Test Driven Development (TDD) has established itself as a useful--and at its best, profound--improvement in the software development process. It delivers a variety of benefits to its practitioners; some of them are related to testing, but the most important benefits are not.
- The developer starts writing unit tests around their code using a test framework like JUnit or NUnit.
- As the body of tests increases the developer begins to enjoy a strongly increased sense of confidence in their work.
- At some point the developer has the insight (or is shown) that writing the tests before writing the code, helps them to focus on writing only the code that they need.
- The developer also notices that when they return to some code that they haven't seen for a while, the tests serve to document how the code works.
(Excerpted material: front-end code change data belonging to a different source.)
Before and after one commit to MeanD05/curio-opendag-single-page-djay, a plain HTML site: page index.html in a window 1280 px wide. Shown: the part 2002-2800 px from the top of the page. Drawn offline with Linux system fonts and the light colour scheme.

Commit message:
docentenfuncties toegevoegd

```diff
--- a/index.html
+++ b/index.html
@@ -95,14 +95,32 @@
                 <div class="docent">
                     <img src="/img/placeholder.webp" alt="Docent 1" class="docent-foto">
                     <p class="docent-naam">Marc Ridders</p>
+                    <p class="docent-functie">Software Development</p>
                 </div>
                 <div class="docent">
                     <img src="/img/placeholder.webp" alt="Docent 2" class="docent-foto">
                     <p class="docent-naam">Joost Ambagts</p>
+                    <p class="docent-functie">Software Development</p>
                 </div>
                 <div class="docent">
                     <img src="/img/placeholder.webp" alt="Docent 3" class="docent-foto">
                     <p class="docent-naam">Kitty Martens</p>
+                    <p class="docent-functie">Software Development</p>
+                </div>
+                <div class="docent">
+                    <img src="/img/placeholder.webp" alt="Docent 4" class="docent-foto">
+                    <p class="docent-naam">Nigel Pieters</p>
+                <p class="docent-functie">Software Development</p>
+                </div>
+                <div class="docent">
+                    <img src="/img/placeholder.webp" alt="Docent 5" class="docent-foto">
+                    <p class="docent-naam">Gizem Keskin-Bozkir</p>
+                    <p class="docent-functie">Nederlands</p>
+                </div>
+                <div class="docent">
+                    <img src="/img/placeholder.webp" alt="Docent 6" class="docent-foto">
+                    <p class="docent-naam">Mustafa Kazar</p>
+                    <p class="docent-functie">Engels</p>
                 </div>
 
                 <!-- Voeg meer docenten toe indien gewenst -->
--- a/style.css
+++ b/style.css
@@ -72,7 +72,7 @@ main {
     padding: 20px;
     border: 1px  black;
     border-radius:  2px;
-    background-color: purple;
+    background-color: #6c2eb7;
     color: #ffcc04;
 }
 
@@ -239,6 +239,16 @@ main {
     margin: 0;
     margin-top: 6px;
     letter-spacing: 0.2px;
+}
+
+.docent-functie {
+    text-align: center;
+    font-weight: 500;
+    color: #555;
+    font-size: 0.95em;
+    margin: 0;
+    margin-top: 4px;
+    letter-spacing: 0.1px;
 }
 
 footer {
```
A point of revelation occurs when the developer realises that writing tests in this way helps them to “discover” the API to their code. TDD has now become a design process.
Behaviour is about the interactions between components of the system and so the use of mocking is fundamental to advanced TDD.
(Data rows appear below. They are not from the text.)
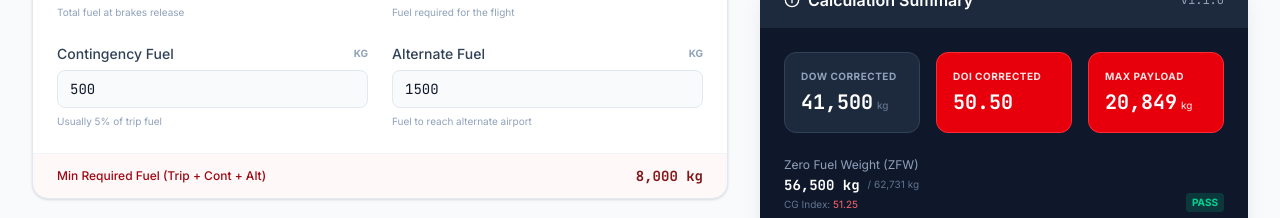
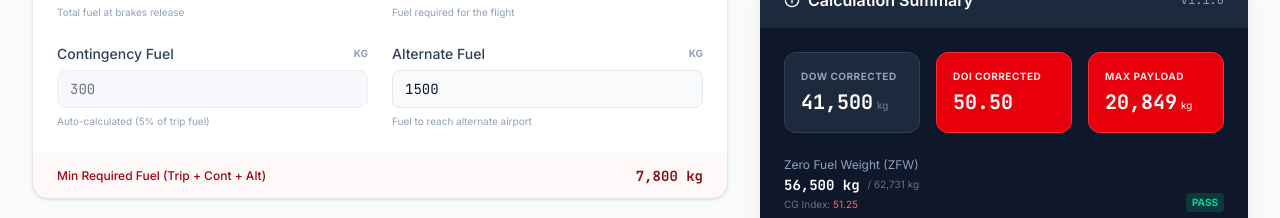
Before and after one commit to AymaneZbakh/737-weight-and-balance, a React (Vite) app: page / in a window 1280 px wide. Shown: the part 801-1019 px from the top of the page. Built offline with nearby package versions, Linux system fonts and the light colour scheme.

Commit message:
feat: Auto-calculate contingency fuel
Contingency fuel is now automatically calculated as 5% of the trip fuel, simplifying input and ensuring consistency. The input field for contingency fuel is now disabled to reflect this automation. The README has also been updated with project information.

```diff
--- a/src/App.tsx
+++ b/src/App.tsx
@@ -142,6 +142,11 @@ export default function App() {
       localStorage.setItem(`b737_wb_${key}`, value.toString());
     });
   }, [dow, doi, mtow, mlw, mzfw, payload, tof, tripFuel, contingencyFuel, alternateFuel, extraPilots, extraCabinCrew, fuelCapacityLiters]);
+
+  // Auto-calculate contingency fuel (5% of trip fuel)
+  useEffect(() => {
+    setContingencyFuel(Math.round(tripFuel * 0.05));
+  }, [tripFuel]);
 
   const resetToDefaults = () => {
     setDow(DEFAULTS.dow);
@@ -454,7 +459,8 @@ export default function App() {
                   value={contingencyFuel}
                   onChange={setContingencyFuel}
                   unit="kg"
-                  description="Usually 5% of trip fuel"
+                  description="Auto-calculated (5% of trip fuel)"
+                  disabled
                 />
                 <InputGroup
                   label="Alternate Fuel"
@@ -790,7 +796,7 @@ export default function App() {
   );
 }
 
-function InputGroup({ label, value, onChange, unit, icon, description, error, errorMsg, min, max }: {
+function InputGroup({ label, value, onChange, unit, icon, description, error, errorMsg, min, max, disabled }: {
   label: string;
   value: number;
   onChange: (val: number) => void;
@@ -801,8 +807,10 @@ function InputGroup({ label, value, onChange, unit, icon, description, error, er
   errorMsg?: string;
   min?: number;
   max?: number;
+  disabled?: boolean;
 }) {
   const handleChange = (e: ChangeEvent<HTMLInputElement>) => {
+    if (disabled) return;
     const val = Number(e.target.value);
     if (isNaN(val)) return;
     onChange(val);
@@ -822,13 +830,14 @@ function InputGroup({ label, value, onChange, unit, icon, description, error, er
           type="number"
           value={value}
           onChange={handleChange}
+          disabled={disabled}
           min={min}
           max={max}
           className={`w-full bg-slate-50 border rounded-lg px-3 py-2 text-sm focus:ring-2 outline-none transition-all font-mono ${
             error
               ? 'border-rose-300 focus:ring-rose-500 text-rose-900'
               : 'border-slate-200 focus:ring-red-500 focus:border-red-500'
-          }`}
+          } ${disabled ? 'opacity-60 cursor-not-allowed bg-slate-100' : ''}`}
         />
         {error && (
           <div className="absolute right-3 top-1/2 -translate-y-1/2 text-rose-500">
```
Also changed, not shown: 1 other file (tests, documents, lock files or other folders).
We have observed this progression in many developers, but unfortunately while most, with a little help, find their way to step 4, many miss the big wins found at steps 5, 6 and 7.
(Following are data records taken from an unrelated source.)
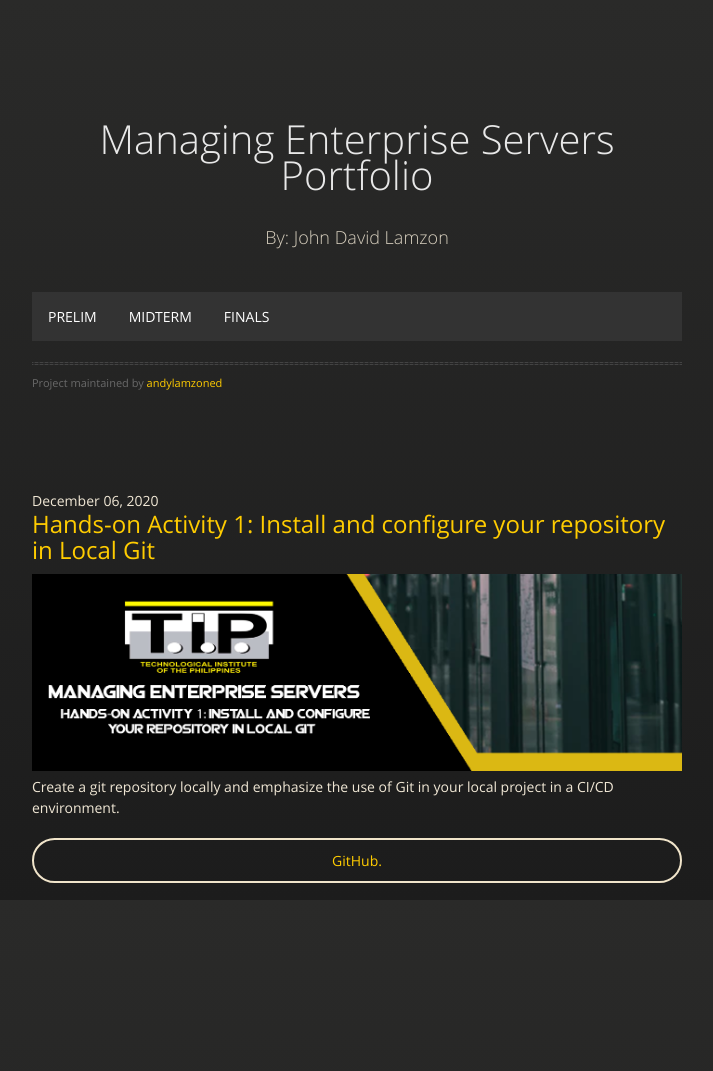
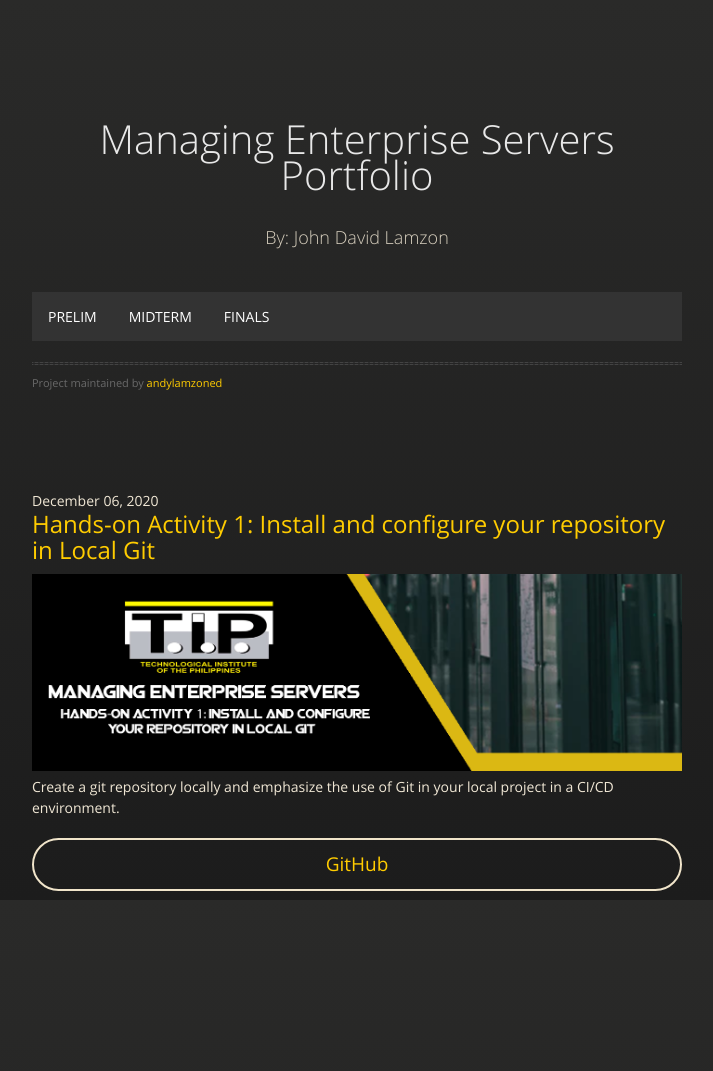
Before and after one commit to andylamzoned/andylamzoned.github.io, a Jekyll site: the page built from index.md, in a window 1280 px wide. Shown: the whole page, without its empty margins (283-996 px from the left). Built offline with Jekyll 4.4.1, drawn with Linux system fonts in a browser that asks for light colours.

Commit message:
default.html test

```diff
--- a/_layouts/default.html
+++ b/_layouts/default.html
@@ -49,7 +49,7 @@
           </header>
           <a href="" class="image fit"><img src="assets/images/HA1.jpg" alt="" /></a>
           <p>Create a git repository locally and emphasize the use of Git in your local project in a CI/CD environment.</p>
-          <p align="center" class="ghost"><a href="#">GitHub.</a></p>
+          <p align="center" class="btn"><a href="#">GitHub</a></p>
 				</article>
       </section>
 
--- a/assets/css/main.css
+++ b/assets/css/main.css
@@ -1,13 +1,18 @@
+.btn {
+  -webkit-border-radius: 38;
+  -moz-border-radius: 38;
+  border-radius: 38px;
+  color: #F0E4CA;
+  font-size: 19px;
+  background: #transparent;
+  padding: 10px 20px 10px 20px;
+  border: solid #F0E4CA 2px;
+  text-decoration: none;
+}
 
-.ghost {
-    -webkit-border-radius: 24;
-    -moz-border-radius: 24;
-    border-radius: 24px;
-    color: #F0E4CA;
-    background: #transparent;
-    padding: 10px 20px 10px 20px;
-    border: solid #F0E4CA 2px;
-    text-decoration: none;
+.btn:hover {
+  background: #DAB72E;
+  text-decoration: none;
 }
 
 
```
We started wondering why this was, and wondering what we could do to help people get to the good stuff more quickly. Looking closely at this evolution in understanding, while step 1 may be considered to be related to testing, the rest really are not. For the remainder of the steps in this process, the test aspect is very much a secondary concern. The issue at the heart of this learning process is the behaviour of the system. Developers gain confidence in the systems they build when the behaviour of that system is confirmed.
By writing tests in advance of code, the developer defines the behavioural intent of the system that they are developing. Tests that document the behavioural intent of the system are most valuable as documentation of that system. By specifying the behaviour of the code in tests, developers are able to best consider the interface from the perspective of the consumer of the service rather than as the producer – thinking more abstractly about the nature of the solution and so hiding technical detail.
The aim of Behaviour Driven Development (BDD) is to address this shortcoming. By using terminology focused on the behavioural aspects of the system rather than testing, BDD attempts to help direct developers towards a focus on the real value to be found in TDD at its most successful.
BDD aims to bridge the gap between the differing views of computer systems held by Business users and Technologists. It is deeply rooted in the success of TDD and is influenced by ideas like Domain Driven Design. Its focus is on minimizing the hurdles between specification, design, implementation and confirmation of the behaviour of a system. Thus enabling the incremental delivery of business systems, and in particular in allowing teams new to agile development to quickly get up to speed using these extremely productive techniques.
BDD relies on the use of a very specific (and small) vocabulary to minimize miscommunication and to ensure that everyone – the business, developers, testers, analysts and managers – are not only on the same page but using the same words. It must be stressed that BDD is a rephrasing of existing good practice, it is not a radically new departure. Its aim is to bring together existing, well-established techniques under a common banner and with a consistent and unambiguous terminology. In fact, “Getting the Words Right” was the starting point for the development of BDD, and is still very much at its core. “Getting the Words Right” is intended to produce a vocabulary that is accurate, accessible, descriptive and consistent.